Recently I had the opportunity to interview Josh Dean, who has an impressive list of acting, voice acting, and voice directing credits to his name. He’s Boston on the TV show Blindspot, and he’s been on shows like Con Man (he also a writer for the show), Castle, and Mike & Molly. Josh is also an accomplished improviser and has performed regularly in a show called Quarters and June. He was Corporal Richard Jenkins (RIP) in Mass Effect, and he worked on BioWare titles like Jade Empire, Dragon Age: Origins, and Mass Effect 2. And last year he took the helm as the Voice Director for Mass Effect: Andromeda.
In the interview we talked about games, improv, voice directing, acting, and voice acting. He also revealed that he was the mastermind behind the “Shepard Dance.” But enough spoilers, let’s get to it!
Renée Lopez: I know you have a background in improv and you perform in a show called Quarters and June.
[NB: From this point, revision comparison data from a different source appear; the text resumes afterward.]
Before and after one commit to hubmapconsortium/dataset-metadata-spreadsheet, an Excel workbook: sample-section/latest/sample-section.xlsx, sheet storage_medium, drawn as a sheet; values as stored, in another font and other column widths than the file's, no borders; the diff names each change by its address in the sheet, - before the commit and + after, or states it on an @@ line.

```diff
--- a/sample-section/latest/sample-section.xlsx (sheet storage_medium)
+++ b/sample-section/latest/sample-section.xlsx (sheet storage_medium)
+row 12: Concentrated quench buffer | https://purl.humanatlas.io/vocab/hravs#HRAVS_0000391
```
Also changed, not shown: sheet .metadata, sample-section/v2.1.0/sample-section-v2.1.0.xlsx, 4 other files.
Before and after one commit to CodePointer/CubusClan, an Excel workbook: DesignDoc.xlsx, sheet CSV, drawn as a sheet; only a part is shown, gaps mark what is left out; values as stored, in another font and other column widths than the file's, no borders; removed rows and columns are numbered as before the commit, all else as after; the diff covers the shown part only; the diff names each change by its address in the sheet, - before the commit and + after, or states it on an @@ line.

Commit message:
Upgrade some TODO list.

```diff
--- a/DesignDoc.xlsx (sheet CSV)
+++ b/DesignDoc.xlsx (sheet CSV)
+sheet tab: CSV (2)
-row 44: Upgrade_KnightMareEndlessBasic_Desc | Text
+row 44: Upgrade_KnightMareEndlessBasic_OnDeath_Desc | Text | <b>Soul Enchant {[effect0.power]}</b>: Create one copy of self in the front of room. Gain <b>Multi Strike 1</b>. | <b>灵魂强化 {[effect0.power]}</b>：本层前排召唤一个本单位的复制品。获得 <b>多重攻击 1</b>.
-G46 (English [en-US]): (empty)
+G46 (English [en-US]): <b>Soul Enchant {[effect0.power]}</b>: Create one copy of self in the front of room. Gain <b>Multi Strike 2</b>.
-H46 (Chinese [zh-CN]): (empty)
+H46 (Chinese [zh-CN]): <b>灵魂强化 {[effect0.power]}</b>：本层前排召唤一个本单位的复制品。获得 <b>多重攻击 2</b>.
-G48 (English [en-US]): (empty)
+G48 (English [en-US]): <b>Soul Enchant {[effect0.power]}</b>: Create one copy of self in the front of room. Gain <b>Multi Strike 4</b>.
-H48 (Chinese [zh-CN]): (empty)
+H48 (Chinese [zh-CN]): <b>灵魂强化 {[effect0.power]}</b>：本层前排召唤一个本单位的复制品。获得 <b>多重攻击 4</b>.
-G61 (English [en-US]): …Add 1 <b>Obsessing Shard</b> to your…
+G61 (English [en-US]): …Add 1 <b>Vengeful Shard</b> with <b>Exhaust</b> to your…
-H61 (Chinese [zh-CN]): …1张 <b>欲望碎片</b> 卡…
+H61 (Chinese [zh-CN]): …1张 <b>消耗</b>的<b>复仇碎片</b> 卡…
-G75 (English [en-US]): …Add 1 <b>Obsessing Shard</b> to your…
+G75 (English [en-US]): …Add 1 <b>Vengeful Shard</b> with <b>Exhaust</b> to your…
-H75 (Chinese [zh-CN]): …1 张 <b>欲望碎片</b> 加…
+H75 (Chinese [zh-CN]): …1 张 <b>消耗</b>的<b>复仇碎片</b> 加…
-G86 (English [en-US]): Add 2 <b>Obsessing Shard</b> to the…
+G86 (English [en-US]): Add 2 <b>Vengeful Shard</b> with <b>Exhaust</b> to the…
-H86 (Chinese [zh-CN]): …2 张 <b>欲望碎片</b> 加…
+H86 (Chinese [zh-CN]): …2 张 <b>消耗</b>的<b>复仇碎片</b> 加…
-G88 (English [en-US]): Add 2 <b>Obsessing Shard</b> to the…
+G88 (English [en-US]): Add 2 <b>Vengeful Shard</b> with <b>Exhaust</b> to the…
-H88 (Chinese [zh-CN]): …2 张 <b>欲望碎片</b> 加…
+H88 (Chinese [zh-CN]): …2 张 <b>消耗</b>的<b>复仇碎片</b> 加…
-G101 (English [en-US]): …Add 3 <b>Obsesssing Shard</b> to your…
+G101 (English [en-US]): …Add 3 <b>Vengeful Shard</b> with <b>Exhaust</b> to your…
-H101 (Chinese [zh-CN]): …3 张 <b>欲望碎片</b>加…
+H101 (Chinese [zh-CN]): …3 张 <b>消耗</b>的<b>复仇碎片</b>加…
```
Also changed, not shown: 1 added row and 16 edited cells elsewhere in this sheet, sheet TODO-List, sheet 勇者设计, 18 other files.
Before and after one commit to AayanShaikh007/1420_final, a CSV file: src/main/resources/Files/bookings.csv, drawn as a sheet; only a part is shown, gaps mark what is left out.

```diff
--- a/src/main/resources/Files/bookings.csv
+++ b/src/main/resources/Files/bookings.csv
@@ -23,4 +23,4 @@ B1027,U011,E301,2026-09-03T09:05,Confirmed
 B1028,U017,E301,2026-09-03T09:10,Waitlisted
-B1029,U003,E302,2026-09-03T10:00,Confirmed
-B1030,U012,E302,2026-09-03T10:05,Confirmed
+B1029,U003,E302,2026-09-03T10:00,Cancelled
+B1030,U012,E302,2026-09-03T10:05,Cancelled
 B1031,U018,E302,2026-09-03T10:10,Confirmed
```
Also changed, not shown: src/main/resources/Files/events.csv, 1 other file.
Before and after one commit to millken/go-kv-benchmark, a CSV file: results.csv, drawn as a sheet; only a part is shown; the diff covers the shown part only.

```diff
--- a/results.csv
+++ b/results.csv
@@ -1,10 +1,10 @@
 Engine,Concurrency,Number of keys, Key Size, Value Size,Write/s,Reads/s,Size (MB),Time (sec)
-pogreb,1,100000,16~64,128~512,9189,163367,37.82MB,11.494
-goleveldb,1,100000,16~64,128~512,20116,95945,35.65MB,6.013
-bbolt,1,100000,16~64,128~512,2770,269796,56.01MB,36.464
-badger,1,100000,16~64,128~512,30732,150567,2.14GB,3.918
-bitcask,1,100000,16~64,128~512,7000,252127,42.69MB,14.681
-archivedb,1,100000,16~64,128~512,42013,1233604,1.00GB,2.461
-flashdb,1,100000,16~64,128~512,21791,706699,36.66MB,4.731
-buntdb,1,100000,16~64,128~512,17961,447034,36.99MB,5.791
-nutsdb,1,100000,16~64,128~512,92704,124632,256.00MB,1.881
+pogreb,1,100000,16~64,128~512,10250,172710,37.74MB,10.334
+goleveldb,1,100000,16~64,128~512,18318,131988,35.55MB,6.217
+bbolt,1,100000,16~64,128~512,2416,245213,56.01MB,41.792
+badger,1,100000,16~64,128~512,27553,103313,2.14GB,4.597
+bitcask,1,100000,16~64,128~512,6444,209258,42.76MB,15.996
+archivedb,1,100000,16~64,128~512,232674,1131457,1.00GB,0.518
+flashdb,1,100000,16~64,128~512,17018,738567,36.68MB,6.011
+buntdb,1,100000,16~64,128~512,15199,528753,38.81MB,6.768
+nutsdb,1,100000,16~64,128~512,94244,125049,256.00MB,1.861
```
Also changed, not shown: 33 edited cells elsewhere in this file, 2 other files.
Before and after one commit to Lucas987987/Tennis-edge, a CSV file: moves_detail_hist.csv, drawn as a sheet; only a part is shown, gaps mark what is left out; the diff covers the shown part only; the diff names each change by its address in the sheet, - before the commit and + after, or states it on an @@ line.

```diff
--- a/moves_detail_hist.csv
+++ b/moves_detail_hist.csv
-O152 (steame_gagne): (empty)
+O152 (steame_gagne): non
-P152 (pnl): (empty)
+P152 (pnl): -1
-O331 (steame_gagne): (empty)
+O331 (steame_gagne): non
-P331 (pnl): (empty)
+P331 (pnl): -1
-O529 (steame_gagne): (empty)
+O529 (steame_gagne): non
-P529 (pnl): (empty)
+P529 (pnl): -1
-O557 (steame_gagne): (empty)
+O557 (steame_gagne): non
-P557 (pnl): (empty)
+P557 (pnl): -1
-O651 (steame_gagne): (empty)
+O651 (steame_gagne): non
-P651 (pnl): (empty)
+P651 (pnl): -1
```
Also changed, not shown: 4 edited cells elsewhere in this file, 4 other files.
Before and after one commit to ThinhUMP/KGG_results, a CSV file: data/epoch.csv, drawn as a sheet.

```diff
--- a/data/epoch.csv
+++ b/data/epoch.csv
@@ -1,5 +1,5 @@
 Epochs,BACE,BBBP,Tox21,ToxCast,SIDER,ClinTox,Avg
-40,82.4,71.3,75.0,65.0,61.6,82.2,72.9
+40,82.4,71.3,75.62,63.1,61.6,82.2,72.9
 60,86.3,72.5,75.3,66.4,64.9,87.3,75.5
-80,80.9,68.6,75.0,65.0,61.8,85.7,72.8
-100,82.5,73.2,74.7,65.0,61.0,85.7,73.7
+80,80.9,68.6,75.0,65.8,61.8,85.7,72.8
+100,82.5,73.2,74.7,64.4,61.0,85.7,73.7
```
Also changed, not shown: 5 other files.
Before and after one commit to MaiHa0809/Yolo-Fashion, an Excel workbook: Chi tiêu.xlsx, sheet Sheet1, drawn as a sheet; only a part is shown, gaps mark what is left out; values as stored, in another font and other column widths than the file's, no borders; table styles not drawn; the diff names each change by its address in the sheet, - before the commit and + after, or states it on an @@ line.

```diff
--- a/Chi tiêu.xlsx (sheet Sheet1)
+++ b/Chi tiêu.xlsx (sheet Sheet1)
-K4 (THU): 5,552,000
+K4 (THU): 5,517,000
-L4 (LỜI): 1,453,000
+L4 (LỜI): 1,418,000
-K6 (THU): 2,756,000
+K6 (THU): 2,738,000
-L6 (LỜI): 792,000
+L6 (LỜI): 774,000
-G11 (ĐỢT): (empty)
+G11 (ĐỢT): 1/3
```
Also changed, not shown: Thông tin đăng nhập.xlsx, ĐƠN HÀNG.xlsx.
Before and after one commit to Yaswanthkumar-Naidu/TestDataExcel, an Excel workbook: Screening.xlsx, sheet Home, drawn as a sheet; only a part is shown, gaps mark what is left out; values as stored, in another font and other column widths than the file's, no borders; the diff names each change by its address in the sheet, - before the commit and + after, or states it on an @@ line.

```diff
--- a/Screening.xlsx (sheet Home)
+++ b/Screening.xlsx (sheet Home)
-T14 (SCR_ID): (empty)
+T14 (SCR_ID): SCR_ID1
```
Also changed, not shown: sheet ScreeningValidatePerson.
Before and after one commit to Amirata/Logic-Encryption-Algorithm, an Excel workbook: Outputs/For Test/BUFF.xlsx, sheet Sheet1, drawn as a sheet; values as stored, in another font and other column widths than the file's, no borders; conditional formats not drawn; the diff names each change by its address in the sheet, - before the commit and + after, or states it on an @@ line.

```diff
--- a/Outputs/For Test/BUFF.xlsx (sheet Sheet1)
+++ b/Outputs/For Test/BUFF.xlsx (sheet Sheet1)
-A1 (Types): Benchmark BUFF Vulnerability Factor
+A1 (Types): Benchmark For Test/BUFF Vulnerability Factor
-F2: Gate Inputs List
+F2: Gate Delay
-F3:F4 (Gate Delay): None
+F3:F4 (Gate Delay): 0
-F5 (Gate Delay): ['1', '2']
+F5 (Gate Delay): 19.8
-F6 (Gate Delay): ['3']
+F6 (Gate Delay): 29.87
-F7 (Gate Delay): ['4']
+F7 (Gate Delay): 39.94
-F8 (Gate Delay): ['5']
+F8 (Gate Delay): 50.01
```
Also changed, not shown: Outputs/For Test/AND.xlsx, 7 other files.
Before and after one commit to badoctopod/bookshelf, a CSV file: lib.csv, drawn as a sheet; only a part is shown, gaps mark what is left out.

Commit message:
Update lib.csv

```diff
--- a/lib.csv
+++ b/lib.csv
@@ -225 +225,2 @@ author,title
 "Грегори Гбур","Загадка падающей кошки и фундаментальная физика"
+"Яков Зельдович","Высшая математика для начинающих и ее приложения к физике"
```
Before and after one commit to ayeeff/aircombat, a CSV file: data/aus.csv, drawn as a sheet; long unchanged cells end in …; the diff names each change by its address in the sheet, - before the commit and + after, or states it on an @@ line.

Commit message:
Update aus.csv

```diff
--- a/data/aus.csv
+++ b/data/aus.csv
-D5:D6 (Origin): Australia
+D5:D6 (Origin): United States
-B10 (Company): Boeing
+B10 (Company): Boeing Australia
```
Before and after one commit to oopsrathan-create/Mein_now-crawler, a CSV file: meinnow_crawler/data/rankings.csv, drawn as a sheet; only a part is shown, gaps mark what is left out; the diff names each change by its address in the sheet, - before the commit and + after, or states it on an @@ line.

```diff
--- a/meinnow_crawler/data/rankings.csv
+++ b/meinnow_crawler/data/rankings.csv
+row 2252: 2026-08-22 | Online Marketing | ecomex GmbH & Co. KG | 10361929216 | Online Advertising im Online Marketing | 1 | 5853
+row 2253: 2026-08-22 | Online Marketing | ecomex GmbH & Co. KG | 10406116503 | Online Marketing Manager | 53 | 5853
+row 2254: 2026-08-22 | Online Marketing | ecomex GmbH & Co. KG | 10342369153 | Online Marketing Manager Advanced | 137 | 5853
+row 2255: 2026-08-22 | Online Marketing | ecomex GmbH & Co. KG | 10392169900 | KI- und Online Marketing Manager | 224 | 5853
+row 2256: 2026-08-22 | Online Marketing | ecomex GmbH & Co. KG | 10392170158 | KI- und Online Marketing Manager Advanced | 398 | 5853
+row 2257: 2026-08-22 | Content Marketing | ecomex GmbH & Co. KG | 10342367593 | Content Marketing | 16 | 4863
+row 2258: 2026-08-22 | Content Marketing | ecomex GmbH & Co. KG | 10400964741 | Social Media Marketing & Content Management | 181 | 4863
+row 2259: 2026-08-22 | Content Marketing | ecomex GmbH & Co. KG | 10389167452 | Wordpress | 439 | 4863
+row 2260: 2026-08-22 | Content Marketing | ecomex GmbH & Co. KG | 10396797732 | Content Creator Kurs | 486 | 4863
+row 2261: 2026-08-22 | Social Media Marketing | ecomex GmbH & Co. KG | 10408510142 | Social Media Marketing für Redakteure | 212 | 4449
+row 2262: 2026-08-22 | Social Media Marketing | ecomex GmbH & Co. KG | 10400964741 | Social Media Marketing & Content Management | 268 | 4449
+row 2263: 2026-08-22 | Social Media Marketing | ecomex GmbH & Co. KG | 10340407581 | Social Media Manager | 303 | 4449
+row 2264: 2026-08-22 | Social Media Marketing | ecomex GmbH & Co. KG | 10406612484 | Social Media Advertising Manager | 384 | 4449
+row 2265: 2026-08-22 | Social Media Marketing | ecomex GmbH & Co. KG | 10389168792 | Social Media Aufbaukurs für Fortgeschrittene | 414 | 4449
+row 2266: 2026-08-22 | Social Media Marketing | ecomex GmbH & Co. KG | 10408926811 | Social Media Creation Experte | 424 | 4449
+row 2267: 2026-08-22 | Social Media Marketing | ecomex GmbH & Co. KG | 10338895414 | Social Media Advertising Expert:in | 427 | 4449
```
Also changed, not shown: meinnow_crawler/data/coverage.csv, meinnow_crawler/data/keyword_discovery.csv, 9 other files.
What do you like most about this type of theatre and do you prefer improvisation or more scripted works?
Josh Dean: I have been improvising since I was sixteen and have had the opportunity to travel all over the world with it. I didn’t attend theater school so performing with Rapid Fire Theatre in Edmonton, Alberta was the entirety of my training. Improv gives you so many skills that are useful in the real world. Confidence, working in teams, communication, speeding up your mind and keeping it fluid, and most of all the ability to roll with whatever punches come your way. When directing games, given the time crunch that’s often present, there are always unforeseen wrinkles and snags and improv prepared me to see them as suggestions rather than problems and to take them in stride.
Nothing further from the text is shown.